Madiha al-Ajroush, a psychologist in the capital of Riyadh, has been pressing her government to issue licenses to women since 1990. News reports of the modest demonstration suggested the cause has gained little traction within a society deeply loyal to the 89-year-old King Abdullah.
“This is not a revolution,” Ajroush told The New York Times. She said the campaign merely seeks to enable her and other women to “do something as small as get myself a cappuccino or something as grand as taking my child to the emergency room” without the need for a male driver.
In Kansas City, the need to drive independently strikes many Saudi students within weeks of their arrival.
“In this city, I have to drive,” said Park graduate student Najlu Alkhalifa, who is single and would prefer not owning a car. Before coming here, she spent three years at the University of Wisconsin-La Crosse “without even thinking of driving. Public transportation took care of me.”
Alkhalifa, 29, and other students interviewed by The Star insisted that their defense of Saudi driving customs was not fueled by Islamic beliefs; if so, they wouldn’t be driving in another country.
In fact, no other Islamic country denies women driving privileges.
“Even the Saudis will tell you it’s not an Islamic thing, it’s a Saudi thing,” said Ibrahim Hooper of the Washington-based Council on American-Islamic Relations. “But this driving issue gets lumped into a mass of information that Muslim-bashers keep repeating.
“I don’t know why the king doesn’t just call for issuing licenses to women and move on,” Hooper added.
“It’s not so much about the issue of driving as it is about Saudis not wanting the West to tell them how to run their culture.”
Human-rights advocates consider the driving issue much more serious, entwined in a larger culture that subjugates women of Saudi Arabia — a key U.S. ally — to second-class citizenship.
Against the wishes of strict Muslim clerics, the kingdom in recent years sent female athletes to the Olympic Games and appointed 30 women to the top advisory body, the Shura Council. But that body doesn’t legislate and its male-dominated chamber has not taken up requests of female members to discuss the issuance of driving permits.

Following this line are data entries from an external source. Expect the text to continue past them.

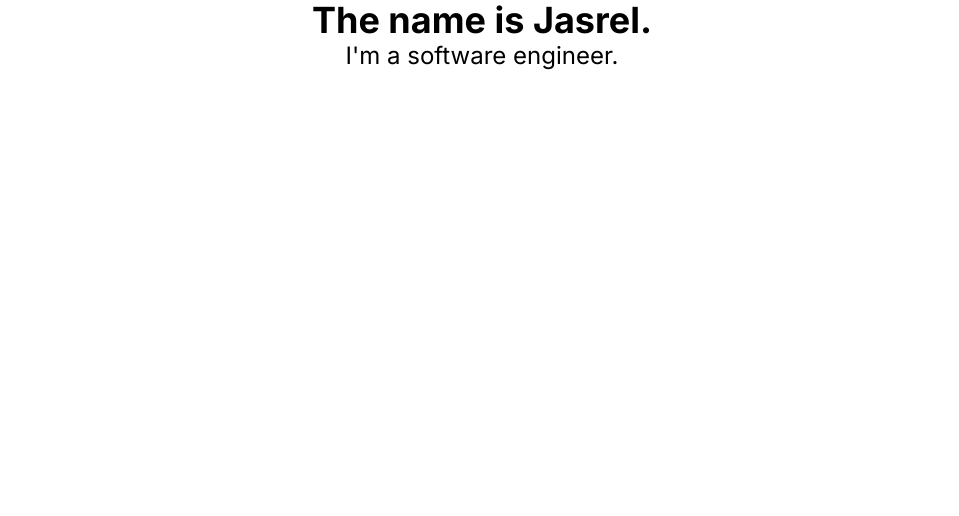
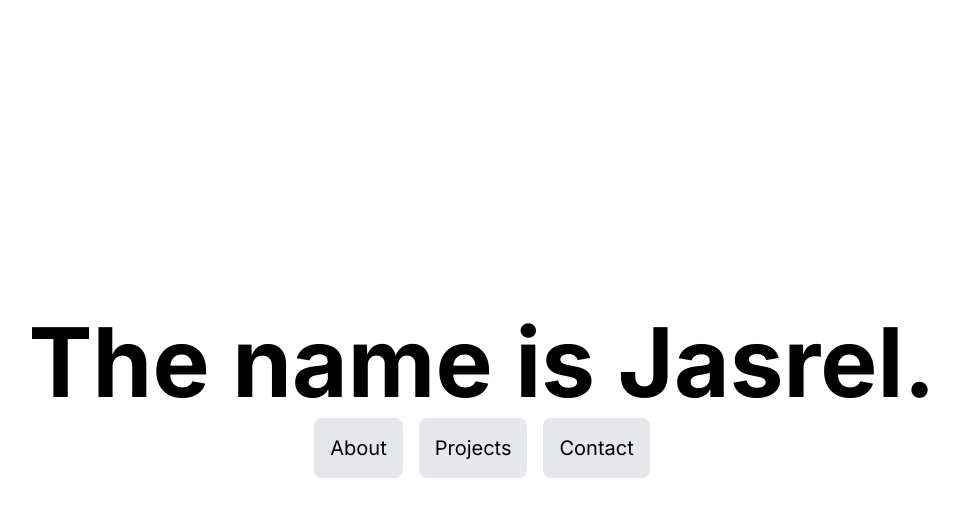
Before and after one commit to jasrelperalta/portfolio, a Next.js app: page / in a window 1280 px wide. Shown: the top 516 px of the page, without its empty margins (158-1117 px from the left). Built offline with nearby package versions, Linux system fonts and the light colour scheme.

Commit message:
feat: edited home other added pages

```diff
--- /dev/null
+++ b/src/app/about/page.tsx
@@ -0,0 +1,17 @@
+import Link from 'next/link';
+
+export default function About() {
+    return (
+    <main>
+        <title>About</title>
+        <div className="flex flex-col justify-center items-center h-screen">
+            <div className="text-8xl font-bold">About</div>
+            <div className="text-2xl">I am Jasrel Roby Peralta.</div>
+            <div className="text-2xl">I am a Software Developer.</div>
+            <div className="text-2xl">I am interested in the field of Machine Learning and Image Processing.</div>
+            <div className="text-2xl">I am currently improving my skills in the field of Web Development.</div>
+            <Link className="text-xl m-2 p-2 bg-gray-200 rounded-lg" href="/">Return</Link>
+        </div>
+    </main>
+    )
+  }
--- /dev/null
+++ b/src/app/contact/page.tsx
@@ -0,0 +1,34 @@
+'use client'
+
+import Link from 'next/link';
+import { Button, Space } from 'antd';
+import { MailFilled, GithubFilled, LinkedinFilled } from '@ant-design/icons';
+
+export default function Contact() {
+    return (
+    <main>
+        <title>About</title>
+        <div className="flex flex-col justify-center items-center h-screen">
+            <div className="text-8xl font-bold">Contacts</div>
+            <div className="flex flex-row justify-center p-8">
+                <div className="text-2xl">
+                    <Link className="m-3 p-3 bg-gray-200 rounded-lg" href="mailto:jtperalta1@up.edu.ph">
+                        <MailFilled />
+                    </Link>
+                </div>
+                <div className="text-2xl">
+                    <Link className="m-3 p-3 bg-gray-200 rounded-lg" href="https://www.linkedin.com/in/jasrel-peralta-1b1b3b1b0/">
+                        <LinkedinFilled />
+                    </Link>
+                </div>
+                <div className="text-2xl">
+                    <Link className="m-3 p-3 bg-gray-200 rounded-lg" href="https://www.github.com/jasrelperalta">
+                        <GithubFilled />
+                    </Link>
+                </div>
+            </div>
+            <Link className="text-xl m-3 p-4 bg-gray-200 rounded-lg" href="/">Return</Link>
+        </div>
+    </main>
+    )
+  }
--- a/src/app/page.tsx
+++ b/src/app/page.tsx
@@ -1,13 +1,21 @@
+import Link from 'next/link';
+
 export default function Home() {
   return (
-    <main className="flex flex-col items-center justify-between middle">
+    <main>
       <title>Jasrel Peralta</title>
-      <h1 className="text-4xl font-bold text-center">
-        The name is Jasrel.
-      </h1>
-      <h2 className="text-2xl text-center">
-        I'm a software engineer.
-      </h2>
+      <div className="flex h-screen">
+        <div className="m-auto">
+          <div className="flex flex-col items-center">
+            <div className="text-8xl font-bold">The name is Jasrel.</div>
+          </div>
+          <div className="flex flex-row justify-center text-xl">
+            <Link href="/about" className="m-2 p-4 bg-gray-200 rounded-lg">About</Link>
+            <Link href="/projects" className="m-2 p-4 bg-gray-200 rounded-lg">Projects</Link>
+            <Link href="/contact" className="m-2 p-4 bg-gray-200 rounded-lg">Contact</Link>
+          </div>
+        </div>
+      </div>
     </main>
   )
 }
--- /dev/null
+++ b/src/app/projects/page.tsx
@@ -0,0 +1,14 @@
+import Link from 'next/link';
+
+export default function Projects() {
+    return (
+    <main>
+        <title>About</title>
+        <div className="flex flex-col justify-center items-center h-screen">
+            <div className="text-8xl font-bold">Projects</div>
+            <div className="text-2xl p-8">WIP</div>
+            <Link className="text-xl m-2 p-2 bg-gray-200 rounded-lg" href="/">Return</Link>
+        </div>
+    </main>
+    )
+  }
```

U.S. Secretary of State John Kerry, meeting in Riyadh this month with Saudi officials, downplayed America’s diplomatic role in securing rights for motorists.
“We embrace equality for everybody,” Kerry told reporters. “But it’s up to Saudi Arabia to make its own decisions about its own social structure.”
University of Kansas law professor Raj Bhala said that while nothing codified in Saudi or Islamic law prohibits women from driving, Saudi Arabia’s refusal to grant licenses to women flies in the face of international law with respect to equal rights.
“It seems so obvious” even if the United Nations is mum on whether driving is a human right, Bhala said: “Women are entitled to equal dignity and equal protection. That’s like asking me if rain is wet.”
He said the reluctance of Saudi women studying in the United States to criticize the custom may be partly due to their reliance on scholarships funded by their government.
UMKC student Gazzaz and her friend, Reham Bamusa of Park University, said their mothers back home — both teachers, one retired — seldom complain about needing a male relative or paid driver to take them places.
The professional drivers are provided in-home accommodations.
The two students, who came to this country with their husbands, have thus far taken different approaches to motoring around Kansas City.
Gazzaz learned to drive a Toyota RAV4 and obtained her license shortly after arriving last year.
“It was exciting, a new experience,” she said. “I’ve changed a little seeing this whole new world. I don’t know if that’s because of the culture here or me just developing” as a young adult.
Bamusa, however, is holding off the driving experience. She rides the bus if she needs to go to the supermarket and her husband is off to class.
“I like to be with my husband when in the car,” said Bamusa, 28. “That’s just more comfortable...
“And I like to be pampered. I’ll tell him, ‘Please, please, will you take me?’”